--- Activity ---
Below are the records; give the number of their lines that contain the word "TOMLAdapter" and nothing more.

-- Extracted records follows --

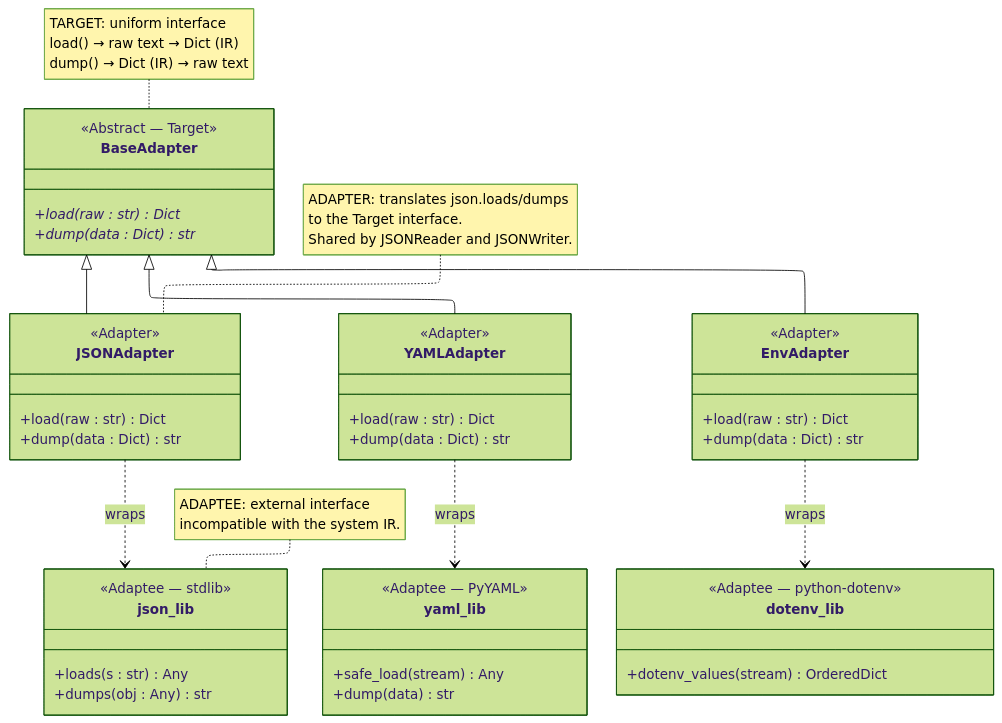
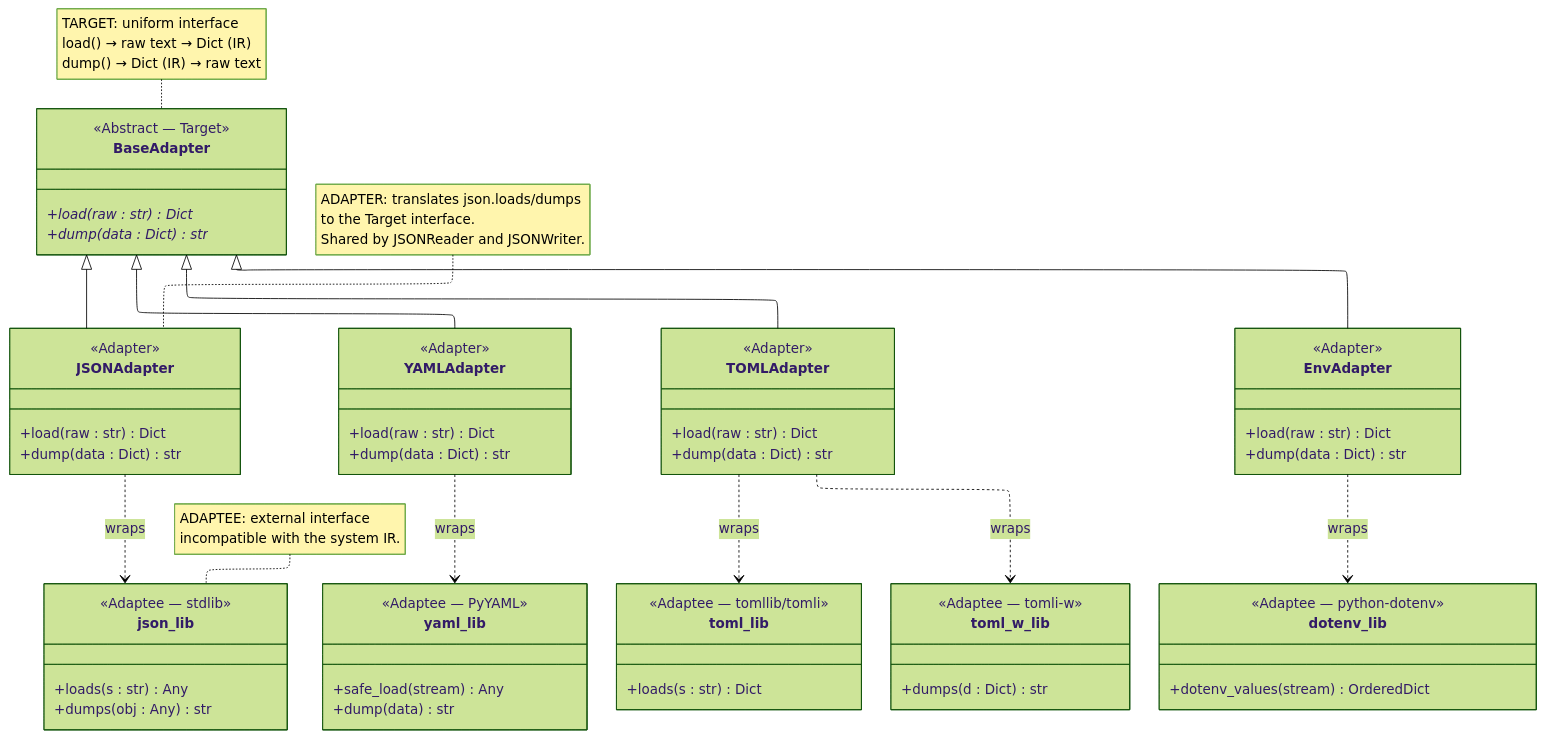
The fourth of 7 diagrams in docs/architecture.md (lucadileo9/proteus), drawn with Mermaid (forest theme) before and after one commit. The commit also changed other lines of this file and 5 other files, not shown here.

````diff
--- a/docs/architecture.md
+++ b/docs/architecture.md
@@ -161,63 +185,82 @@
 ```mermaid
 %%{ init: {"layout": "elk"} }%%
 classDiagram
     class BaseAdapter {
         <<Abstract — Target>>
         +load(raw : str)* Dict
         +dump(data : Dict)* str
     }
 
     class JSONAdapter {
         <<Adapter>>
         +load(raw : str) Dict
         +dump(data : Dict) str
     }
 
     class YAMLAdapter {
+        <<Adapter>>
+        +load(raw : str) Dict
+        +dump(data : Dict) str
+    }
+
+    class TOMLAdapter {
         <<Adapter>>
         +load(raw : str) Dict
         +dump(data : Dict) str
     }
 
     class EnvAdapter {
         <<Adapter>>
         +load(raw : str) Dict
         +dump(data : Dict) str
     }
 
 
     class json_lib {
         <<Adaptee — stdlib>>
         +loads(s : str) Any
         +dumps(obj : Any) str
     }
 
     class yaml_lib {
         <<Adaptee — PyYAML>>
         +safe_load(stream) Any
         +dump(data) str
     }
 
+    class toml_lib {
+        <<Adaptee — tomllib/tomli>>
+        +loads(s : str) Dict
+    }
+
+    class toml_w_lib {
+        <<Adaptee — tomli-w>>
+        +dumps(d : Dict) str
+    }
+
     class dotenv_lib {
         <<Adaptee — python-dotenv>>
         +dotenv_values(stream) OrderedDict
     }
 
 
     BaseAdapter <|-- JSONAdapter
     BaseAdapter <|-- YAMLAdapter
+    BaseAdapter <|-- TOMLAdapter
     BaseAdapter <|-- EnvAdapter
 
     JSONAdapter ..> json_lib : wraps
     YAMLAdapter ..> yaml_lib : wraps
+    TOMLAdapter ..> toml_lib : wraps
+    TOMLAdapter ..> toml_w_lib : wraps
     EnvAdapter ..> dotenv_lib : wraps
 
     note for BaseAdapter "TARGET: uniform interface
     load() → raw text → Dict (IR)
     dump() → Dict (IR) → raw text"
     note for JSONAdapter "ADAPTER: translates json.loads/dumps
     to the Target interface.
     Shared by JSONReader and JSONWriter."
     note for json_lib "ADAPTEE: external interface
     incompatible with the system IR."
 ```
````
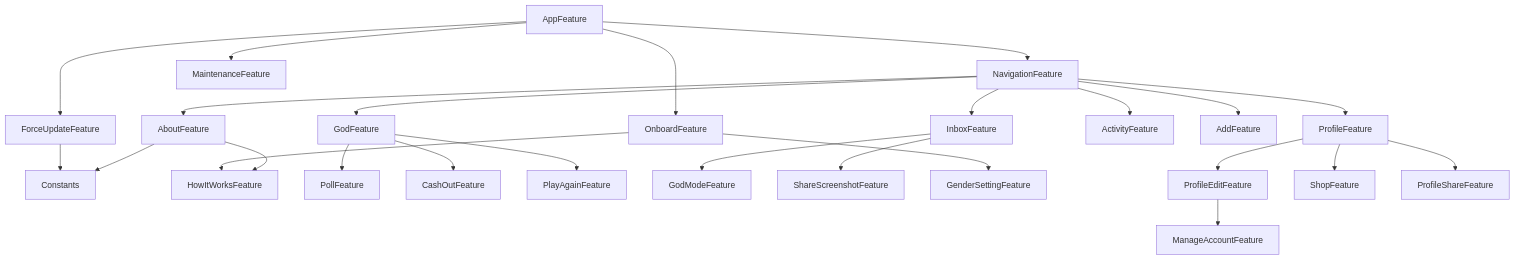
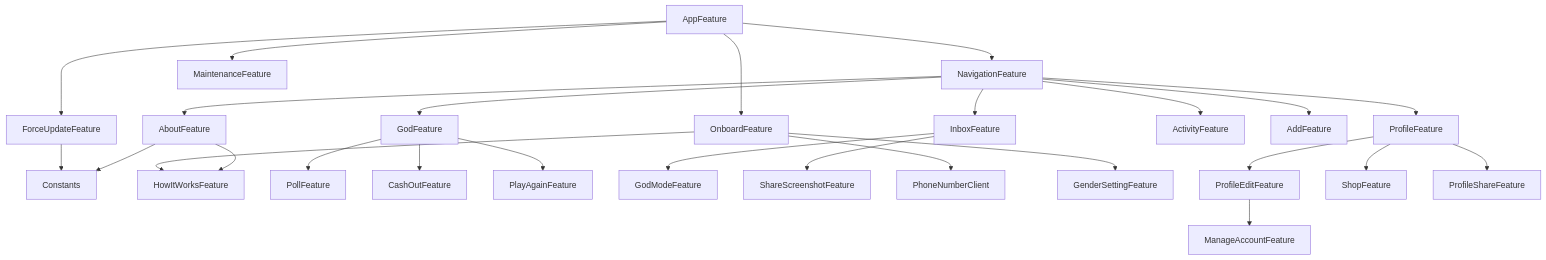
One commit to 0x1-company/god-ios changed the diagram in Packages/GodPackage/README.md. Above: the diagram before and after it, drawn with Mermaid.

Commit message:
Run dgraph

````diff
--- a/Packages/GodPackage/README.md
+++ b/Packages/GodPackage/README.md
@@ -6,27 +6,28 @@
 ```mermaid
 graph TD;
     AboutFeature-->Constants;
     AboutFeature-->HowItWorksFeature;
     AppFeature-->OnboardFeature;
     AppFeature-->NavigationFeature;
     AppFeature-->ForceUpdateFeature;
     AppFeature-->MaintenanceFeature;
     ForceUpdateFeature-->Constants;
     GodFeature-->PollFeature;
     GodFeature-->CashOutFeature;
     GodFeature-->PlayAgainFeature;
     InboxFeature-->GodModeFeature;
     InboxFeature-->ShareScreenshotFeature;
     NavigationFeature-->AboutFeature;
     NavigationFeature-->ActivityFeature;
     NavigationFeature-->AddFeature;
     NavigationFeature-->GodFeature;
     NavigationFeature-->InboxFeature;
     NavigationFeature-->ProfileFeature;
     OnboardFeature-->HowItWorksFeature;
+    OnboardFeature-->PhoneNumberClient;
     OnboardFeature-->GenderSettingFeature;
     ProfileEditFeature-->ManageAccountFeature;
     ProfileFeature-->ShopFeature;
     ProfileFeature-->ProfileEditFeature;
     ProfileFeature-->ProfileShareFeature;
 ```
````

-- Extracted records concluded --

--- Your response ---
4